A thousand thousand reasons to live

Last Monday afternoon our little family made the most of all having the day off together on a glorious sunny day and went for a picnic. We have all been hanging out for such times together, this is our favourite way to unwind and relax as a family. The kids loved it, the dogs loved it, and the parents loved it. My heart rejoiced, God is good to me.

Behold, I and the children whom the LORD has given me … (Isaiah 8:18 ESV)

All week I have mulled over what to write with our picnic in mind. Nothing has quite ‘clicked’ so this post has sat simmering in the recesses of my mind. So I’m simply going to leave you with a quote from a novel I read recently:

There are a thousand thousand reasons to live this life, every one of them sufficient.
(Marilynne Robinson, Gilead p227)

Gifts I have noticed recently (#943 – #953):
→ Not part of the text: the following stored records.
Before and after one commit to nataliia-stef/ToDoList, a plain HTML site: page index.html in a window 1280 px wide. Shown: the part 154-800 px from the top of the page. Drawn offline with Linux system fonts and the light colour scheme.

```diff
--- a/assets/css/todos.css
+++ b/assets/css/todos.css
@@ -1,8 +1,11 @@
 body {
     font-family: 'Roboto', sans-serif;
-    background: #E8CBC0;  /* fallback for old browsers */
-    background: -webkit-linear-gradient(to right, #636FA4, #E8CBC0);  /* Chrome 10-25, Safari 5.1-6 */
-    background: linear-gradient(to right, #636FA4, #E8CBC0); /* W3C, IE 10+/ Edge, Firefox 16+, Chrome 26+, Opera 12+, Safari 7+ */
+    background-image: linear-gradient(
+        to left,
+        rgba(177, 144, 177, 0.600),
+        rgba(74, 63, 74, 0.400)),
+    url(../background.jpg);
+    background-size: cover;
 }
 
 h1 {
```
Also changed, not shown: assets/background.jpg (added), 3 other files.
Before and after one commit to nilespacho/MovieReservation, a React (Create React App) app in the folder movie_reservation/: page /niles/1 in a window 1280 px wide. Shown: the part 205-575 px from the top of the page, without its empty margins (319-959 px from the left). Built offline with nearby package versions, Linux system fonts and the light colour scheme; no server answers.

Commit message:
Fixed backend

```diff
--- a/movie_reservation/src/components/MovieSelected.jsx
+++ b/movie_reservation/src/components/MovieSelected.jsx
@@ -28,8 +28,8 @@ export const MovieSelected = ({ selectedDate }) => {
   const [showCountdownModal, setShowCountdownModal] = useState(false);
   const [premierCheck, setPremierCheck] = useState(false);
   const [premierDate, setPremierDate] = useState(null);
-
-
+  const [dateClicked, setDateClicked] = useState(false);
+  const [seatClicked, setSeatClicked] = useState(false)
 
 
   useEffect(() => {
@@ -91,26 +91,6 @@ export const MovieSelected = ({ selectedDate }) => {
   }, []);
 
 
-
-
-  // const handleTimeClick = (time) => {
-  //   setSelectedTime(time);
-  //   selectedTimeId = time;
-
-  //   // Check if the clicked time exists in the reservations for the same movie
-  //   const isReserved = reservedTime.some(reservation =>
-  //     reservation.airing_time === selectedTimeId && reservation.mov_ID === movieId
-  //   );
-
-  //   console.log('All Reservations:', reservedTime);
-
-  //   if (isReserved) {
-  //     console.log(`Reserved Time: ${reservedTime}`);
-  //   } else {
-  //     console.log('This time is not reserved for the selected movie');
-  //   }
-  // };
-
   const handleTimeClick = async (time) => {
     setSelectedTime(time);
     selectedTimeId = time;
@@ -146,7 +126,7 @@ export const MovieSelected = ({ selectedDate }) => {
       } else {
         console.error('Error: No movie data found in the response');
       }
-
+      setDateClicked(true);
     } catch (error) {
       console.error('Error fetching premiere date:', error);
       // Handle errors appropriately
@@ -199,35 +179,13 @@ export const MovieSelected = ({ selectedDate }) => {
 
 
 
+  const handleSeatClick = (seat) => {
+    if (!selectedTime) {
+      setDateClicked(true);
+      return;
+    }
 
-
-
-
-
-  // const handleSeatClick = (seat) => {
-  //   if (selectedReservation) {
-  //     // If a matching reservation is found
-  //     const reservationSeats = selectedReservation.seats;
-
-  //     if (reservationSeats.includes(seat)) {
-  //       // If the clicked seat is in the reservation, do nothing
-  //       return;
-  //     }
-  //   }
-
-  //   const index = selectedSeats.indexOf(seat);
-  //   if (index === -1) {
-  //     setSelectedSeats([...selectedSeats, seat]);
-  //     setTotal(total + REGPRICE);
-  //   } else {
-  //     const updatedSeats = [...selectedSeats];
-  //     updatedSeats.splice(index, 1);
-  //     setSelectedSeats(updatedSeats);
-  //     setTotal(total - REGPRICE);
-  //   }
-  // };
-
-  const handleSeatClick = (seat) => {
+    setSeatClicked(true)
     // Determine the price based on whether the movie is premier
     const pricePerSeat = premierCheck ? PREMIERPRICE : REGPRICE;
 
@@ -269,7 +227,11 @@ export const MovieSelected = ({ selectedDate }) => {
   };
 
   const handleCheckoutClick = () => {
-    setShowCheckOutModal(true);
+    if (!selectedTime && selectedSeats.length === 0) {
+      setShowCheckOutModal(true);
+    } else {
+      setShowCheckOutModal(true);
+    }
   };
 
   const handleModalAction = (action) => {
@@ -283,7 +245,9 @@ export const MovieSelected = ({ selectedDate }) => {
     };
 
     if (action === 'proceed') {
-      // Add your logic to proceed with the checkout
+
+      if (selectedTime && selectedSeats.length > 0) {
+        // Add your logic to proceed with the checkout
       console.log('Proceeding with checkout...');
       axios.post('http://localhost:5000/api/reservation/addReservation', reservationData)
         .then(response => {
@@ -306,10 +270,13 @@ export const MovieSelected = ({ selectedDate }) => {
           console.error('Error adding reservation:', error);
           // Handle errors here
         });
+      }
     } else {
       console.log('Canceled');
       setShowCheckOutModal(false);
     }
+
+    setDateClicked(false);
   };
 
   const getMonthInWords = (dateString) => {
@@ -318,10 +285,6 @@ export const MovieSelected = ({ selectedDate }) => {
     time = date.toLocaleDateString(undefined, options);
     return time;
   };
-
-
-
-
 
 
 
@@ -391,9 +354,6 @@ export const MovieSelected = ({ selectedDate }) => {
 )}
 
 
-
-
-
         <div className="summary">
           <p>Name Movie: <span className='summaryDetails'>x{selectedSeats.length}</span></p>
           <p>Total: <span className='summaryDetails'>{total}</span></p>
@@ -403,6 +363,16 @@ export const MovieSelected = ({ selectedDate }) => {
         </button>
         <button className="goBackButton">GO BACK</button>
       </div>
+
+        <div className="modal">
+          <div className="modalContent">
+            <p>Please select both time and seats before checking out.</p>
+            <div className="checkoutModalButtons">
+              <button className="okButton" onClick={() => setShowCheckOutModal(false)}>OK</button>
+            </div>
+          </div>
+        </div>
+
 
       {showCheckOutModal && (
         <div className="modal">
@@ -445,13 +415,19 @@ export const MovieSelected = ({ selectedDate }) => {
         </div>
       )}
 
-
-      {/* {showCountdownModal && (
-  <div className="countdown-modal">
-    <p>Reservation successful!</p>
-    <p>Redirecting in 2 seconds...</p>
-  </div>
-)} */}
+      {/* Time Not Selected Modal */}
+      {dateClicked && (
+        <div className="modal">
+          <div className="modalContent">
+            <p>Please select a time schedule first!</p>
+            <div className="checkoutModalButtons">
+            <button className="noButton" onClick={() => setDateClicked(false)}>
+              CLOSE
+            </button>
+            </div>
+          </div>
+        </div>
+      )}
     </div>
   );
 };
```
943) My wife turning our partly renovated cottage into a cosy home.
944) Putting a ‘Thomas’ puzzle back together for a wee boy who is sad at brokenness.
945) Our Queen remaining honourable for 60 years.
946) Family picnic on a glorious sunny winter afternoon.
947) A handful of wild flowers from mum.
948) Wild passionfruit.
949) Squeaky swings.
950) My new reading glasses.
951) John Kirwin being knighted.
952) A frown from my wife reminding me I am being lazy.
953) Warming frozen fingers by the fire.

Christians Get Depressed Too

I have recently finished reading Christians Get Depressed Too by David Murray (the Kindle version). The overall thrust of the book is to correct the common idea amongst Christians that depression is caused by sin or a broken relationship with God and that taking antidepressants is to exhibit a lack of faith.  Murray outlines the various factors which appear to contribute to depression and presses the point that for many people their depression has an organic, physiological  cause.

David Murray also points out that the biblical counselling movement falls short in it’s common assumption that pharmaceutical treatments for depression are simply masking the real problem. While from a neurochemical perspective there is grounds for thinking that current drug treatments do not necessarily target the true physiological cause of depression, they certainly do have more than just a placebo effect.

Something I do appreciate is the author’s reassurance that for most Christians who are depressed being ‘unspiritual’ is not the main issue and that going overboard on reading the Bible and praying is unnecessary. In fact it may compound the problem by causing the person to get even more introspective when they would do better to get out and simply be around other people.

It is a fairly light read but an OK introduction to the topic. For all that, it is a good summary and I think pastors in particular would do well to read it.